What's the difference between ACT and SAT? Part 3: Science

The ACT has a science section.  Should bring our gloves and lab coats to the testing center?  Do students need to have mastered Biology, Chemistry, and Physics before taking the ACT?  No, not at all.

So, why do students who take the ACT for the first time tend to do so poorly on the science?

One main reason: they get intimidated and they give up.  

A quick glance at the ACT science section shows graphs, charts, diagrams, and figures and models of scientific experiments.  The science ranges from biology (e.g., genetics, botony, zoology, ecology), to earth science (e.g., geography, oceanography, astromony), to chemistry (e.g., states of matter, chemical reactions, organic chemistry), to physics (e.g., mechanics, thermodynamics, electricity).  However, although students with a basic understanding of the scientific process and a level of comfort with science terminology will have an easier time with the science section than those who are clueless about science, STUDENTS DO NOT NEED ANY ACTUAL SCIENCE KNOWLEDGE TO DO WELL ON THIS SECTION OF THE ACT.

The science section is, essentially, another reading section, except it includes charts and graphs and pictures.  For some students, the charts and graphs and pictures make the section easier: a student who struggles with reading can rely on the graphical data representations (and most of the questions draw on the graphs and tables anyway) rather than making perfect sense of the words.

So, again, why do students so often struggle with this section?  Let's take a look at a random figure taken from one of the "experiment" passages (each ACT Science section has one Data Representation passage, which relies heavily on charts and tables, one Research Summary section, which asks students to understand the results of a study, often an experiment, and one Conflicting Viewpoints section, which combines different data or different experiments and asks students to draw conclusions).  

I just told you that the science section isn't very hard.  But, how scary is that picture? And, I chose that one at random. There are definitely images that look even scarier.

But, the point is, the passages will explain exactly what is going on in the figure and the data tables will show the results of the experiment being depicted in the figure.  All a student has to be able to do is follow the logic of the passages and understand the steps of the experiment.  A student who can do that WILL be able to answer the questions (even if that student failed chemistry).

The problem is, that student who failed chemistry tends to shut down the moment he or she even SEES a chemistry equation.  And, when students give up, they score terribly.  In the end, the best advice I can give for this section is"don't give up.  The answers are all in there; you just have to find them.

Who should prep for this section? Every student who is taking the ACT should prep for this section. If a student does three or four of these sections, he or she should be able to fly through the actual test.  The types of questions ACTs are pretty consistent from test to test and a confident student will do well on the science section.

Who is this section a struggle for?

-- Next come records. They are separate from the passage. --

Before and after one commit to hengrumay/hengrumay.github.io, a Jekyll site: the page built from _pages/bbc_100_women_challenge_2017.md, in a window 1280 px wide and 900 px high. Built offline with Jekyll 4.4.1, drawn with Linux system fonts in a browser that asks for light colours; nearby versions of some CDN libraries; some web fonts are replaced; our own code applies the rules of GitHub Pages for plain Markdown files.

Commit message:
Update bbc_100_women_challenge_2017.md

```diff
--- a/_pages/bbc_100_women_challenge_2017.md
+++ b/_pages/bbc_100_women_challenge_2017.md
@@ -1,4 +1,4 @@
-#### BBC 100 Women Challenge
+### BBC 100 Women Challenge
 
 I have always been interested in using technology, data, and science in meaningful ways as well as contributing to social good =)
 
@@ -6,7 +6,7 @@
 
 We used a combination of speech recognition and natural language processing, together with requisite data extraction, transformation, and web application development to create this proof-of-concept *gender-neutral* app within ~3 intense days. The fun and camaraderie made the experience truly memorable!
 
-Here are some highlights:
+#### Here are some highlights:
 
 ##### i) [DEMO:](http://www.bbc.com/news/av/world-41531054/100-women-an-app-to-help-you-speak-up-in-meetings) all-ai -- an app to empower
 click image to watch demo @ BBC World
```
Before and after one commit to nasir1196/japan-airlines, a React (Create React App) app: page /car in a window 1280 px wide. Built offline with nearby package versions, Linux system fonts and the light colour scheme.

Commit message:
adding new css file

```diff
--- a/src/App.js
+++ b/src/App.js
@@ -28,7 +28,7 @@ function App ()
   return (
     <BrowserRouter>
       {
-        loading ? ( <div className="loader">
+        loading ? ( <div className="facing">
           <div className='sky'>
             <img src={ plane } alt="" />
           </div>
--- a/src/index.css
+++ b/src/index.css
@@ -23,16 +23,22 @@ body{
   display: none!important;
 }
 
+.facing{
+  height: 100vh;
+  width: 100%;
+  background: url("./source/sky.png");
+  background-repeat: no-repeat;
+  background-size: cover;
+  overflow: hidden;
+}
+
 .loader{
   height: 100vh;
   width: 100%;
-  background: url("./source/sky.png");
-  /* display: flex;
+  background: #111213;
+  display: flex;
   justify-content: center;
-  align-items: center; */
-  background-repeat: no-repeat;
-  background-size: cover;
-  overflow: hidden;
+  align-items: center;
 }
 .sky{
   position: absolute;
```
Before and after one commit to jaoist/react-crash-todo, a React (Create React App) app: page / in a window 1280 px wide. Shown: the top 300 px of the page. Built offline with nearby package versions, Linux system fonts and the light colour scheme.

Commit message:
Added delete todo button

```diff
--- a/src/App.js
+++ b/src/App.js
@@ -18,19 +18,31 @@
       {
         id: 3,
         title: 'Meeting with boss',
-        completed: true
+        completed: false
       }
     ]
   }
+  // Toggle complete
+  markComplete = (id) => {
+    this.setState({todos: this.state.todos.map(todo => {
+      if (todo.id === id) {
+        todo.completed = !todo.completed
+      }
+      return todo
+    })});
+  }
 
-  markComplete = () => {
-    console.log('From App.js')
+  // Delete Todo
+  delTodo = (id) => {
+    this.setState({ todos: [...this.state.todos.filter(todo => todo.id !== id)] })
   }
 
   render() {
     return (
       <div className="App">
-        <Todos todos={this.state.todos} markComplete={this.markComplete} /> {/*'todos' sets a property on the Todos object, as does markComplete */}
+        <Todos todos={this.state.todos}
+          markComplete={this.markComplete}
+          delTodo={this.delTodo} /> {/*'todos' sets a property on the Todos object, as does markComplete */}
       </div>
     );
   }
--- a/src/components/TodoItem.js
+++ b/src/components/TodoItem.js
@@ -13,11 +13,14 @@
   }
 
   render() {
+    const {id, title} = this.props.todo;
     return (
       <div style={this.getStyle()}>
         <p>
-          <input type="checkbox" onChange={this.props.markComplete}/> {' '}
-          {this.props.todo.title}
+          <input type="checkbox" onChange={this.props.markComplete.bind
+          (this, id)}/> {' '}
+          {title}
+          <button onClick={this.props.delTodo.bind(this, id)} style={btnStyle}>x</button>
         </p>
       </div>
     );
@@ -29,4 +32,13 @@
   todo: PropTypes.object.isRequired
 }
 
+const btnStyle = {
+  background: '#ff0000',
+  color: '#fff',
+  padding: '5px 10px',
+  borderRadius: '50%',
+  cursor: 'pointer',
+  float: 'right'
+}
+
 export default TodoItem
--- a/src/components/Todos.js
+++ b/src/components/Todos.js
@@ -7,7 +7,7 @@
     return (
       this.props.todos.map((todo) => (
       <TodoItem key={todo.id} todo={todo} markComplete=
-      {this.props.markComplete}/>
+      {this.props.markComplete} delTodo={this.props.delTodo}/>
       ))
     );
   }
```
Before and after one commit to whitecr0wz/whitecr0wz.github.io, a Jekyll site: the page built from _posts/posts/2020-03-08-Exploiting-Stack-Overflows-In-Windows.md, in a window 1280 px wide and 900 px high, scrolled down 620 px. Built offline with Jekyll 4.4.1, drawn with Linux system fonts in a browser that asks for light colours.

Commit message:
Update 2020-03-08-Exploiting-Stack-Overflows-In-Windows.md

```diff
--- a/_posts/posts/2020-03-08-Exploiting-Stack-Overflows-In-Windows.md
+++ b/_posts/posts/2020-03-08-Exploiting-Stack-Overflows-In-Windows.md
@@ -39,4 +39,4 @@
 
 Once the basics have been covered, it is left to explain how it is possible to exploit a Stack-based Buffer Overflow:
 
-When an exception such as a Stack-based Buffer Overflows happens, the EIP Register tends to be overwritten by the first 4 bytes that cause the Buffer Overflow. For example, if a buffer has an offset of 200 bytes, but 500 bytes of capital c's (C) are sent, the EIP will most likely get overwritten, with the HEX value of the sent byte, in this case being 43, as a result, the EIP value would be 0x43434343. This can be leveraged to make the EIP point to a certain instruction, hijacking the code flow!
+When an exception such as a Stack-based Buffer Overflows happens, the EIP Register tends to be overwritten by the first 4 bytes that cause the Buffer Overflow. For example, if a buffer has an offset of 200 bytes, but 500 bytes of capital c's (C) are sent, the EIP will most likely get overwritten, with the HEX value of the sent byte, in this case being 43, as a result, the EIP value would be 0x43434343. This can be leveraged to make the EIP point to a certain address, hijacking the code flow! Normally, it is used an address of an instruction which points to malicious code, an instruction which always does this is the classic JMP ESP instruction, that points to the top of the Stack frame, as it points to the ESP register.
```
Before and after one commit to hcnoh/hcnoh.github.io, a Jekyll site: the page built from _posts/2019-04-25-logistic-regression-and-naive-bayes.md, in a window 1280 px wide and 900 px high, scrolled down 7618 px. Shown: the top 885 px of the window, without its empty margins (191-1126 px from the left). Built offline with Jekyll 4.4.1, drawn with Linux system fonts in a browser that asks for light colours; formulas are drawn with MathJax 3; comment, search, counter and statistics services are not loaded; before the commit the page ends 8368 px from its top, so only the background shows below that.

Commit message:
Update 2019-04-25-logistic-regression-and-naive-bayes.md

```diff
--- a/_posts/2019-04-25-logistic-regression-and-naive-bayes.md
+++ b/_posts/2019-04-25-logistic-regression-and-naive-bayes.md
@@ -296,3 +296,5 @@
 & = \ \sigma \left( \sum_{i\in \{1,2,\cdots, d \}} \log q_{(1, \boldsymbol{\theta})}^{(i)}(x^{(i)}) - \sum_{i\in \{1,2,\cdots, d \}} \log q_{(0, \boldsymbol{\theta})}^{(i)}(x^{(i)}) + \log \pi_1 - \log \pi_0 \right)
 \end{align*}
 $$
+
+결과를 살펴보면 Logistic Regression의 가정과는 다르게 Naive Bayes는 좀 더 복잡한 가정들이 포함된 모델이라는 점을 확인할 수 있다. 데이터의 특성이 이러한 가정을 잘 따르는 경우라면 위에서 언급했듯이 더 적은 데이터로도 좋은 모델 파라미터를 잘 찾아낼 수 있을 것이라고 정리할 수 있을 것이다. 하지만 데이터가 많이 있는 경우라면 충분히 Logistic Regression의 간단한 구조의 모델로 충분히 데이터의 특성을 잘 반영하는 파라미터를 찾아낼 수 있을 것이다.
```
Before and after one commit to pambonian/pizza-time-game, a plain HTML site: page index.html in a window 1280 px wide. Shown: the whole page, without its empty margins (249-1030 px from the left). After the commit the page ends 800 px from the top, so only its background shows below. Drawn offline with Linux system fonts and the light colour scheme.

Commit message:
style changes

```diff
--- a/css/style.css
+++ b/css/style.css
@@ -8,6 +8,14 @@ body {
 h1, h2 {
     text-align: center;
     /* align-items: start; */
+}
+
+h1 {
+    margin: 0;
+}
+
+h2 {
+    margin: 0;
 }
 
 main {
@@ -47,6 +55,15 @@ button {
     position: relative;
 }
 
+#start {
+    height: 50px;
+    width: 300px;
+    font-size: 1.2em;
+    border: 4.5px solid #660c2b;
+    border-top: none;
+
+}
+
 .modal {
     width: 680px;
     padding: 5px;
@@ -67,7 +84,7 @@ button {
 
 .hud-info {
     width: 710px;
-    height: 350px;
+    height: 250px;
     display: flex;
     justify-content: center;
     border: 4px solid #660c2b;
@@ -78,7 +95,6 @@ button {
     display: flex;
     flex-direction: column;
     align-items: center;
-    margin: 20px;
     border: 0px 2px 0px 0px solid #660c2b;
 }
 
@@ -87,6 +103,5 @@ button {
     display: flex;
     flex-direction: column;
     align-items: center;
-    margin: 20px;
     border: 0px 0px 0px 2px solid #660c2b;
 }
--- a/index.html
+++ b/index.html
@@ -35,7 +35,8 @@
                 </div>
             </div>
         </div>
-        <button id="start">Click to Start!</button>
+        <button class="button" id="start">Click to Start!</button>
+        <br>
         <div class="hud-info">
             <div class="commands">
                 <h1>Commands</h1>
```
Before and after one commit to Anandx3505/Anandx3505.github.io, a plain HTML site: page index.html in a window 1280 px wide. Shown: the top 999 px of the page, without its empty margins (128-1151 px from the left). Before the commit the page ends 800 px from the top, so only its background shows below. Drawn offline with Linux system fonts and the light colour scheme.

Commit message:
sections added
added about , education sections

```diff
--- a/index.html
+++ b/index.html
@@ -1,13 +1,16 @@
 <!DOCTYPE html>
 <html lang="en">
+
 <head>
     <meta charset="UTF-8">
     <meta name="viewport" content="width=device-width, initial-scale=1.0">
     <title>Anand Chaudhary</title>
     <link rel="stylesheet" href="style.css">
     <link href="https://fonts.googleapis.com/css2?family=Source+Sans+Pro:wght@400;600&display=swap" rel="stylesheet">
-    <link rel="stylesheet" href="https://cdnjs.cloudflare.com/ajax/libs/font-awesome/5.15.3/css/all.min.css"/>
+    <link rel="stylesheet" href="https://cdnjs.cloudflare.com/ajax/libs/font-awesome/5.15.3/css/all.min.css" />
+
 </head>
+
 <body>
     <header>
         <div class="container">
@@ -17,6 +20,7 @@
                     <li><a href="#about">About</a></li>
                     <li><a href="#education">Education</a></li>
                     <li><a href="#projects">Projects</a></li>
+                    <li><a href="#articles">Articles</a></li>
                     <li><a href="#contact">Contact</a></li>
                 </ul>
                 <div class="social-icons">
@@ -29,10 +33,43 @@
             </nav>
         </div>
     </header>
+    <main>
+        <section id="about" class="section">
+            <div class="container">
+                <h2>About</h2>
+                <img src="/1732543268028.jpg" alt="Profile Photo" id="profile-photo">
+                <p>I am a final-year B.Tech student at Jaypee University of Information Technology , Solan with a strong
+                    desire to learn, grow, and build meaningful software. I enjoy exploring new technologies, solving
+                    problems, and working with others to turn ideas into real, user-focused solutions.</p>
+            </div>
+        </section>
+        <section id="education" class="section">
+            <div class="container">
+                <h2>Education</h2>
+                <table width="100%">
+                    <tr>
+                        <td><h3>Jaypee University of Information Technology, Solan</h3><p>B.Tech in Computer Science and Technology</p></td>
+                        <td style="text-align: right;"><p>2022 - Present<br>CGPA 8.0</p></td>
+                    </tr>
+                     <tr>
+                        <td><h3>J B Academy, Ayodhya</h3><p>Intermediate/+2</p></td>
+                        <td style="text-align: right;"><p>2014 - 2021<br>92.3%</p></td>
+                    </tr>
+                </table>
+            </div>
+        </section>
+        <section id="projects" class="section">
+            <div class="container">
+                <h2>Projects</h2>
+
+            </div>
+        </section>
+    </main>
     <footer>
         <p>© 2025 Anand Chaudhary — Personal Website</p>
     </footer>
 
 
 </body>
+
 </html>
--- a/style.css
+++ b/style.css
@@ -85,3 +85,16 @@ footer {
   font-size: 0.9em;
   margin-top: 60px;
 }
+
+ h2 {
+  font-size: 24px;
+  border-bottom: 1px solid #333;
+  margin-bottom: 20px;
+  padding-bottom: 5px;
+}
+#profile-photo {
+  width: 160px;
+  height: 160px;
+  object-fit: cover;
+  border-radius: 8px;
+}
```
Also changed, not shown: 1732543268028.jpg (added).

    • Students who are easily intimidated.  The section definitely wants to scare students into guessing or giving up.
    • Students who struggle with reading.  For students who are not strong readers this section could be easier than the reading section because, as mentioned above, lots of the important information is contained in data tables and charts.  BUT, this section is full of difficult and unfamiliar terminology, which is often precisely what trips up tentative readers.  Those readers need to perservere and really focus on the tables and charts.  Even so, this section is going to feel very hard for students who have a hard time when they come across new/difficult/hard to pronounce words.

How do you succeed in this section?

  1. Read all the text.  You don't have to understand it completely, but read it all.  You will need the context to understand the data.
  2. Look at every chart and table and figure and, using what you just read, stop for a moment to try to figure out what's going on.   Each table, chart, and figure is preceded by a little bit of text.  Figure out how the figure and the text go together.
  • Look at the axes of the charts.  What's going up?  What's moving to the right?  How do those points relate?  How does the trendline change over time (go up? go down? go up and down in cycles?)?
  • Look at the labels on the tables.  There should be labels across the top and down the left side.  What kind of data is in the table?  How does it change (over time? with increased weight? with decreased force?)?
  • Look at the figures.  Try to figure out what the inputs are and where the results or reactions appear (in the figure above, it looks like heat is being added and the amount of water (H2O) being produced is what is being measured).  You don't have to understand the precise mechanisms of the figures, but you should know why was the figure included.  What can you learn from it?
  • Go back and look at the data to find your answers.  So many of the science questions are detail/fact questions.  All you have to do is go to the data and find the answer.  So, take the time to do so.
  • Practice!  Not only will practice make you faster and more comfortable, but it will teach you if you have a hard time with any particular type of science passage.  If you do, save that for last and get your points on the other sections.
  • Overall, how does ACT compare to SAT in terms of science?  Simple: ACT has science and SAT doesn't. For students willing to dig in and try the science, this could be a score that raises their overall ACT score (without significantly improving their math or reading skills).  So, students who are on the fence about ACT v. SAT, should try a science section and see how it feels. If they like it, or feel like they could learn it, ACT might be a good option.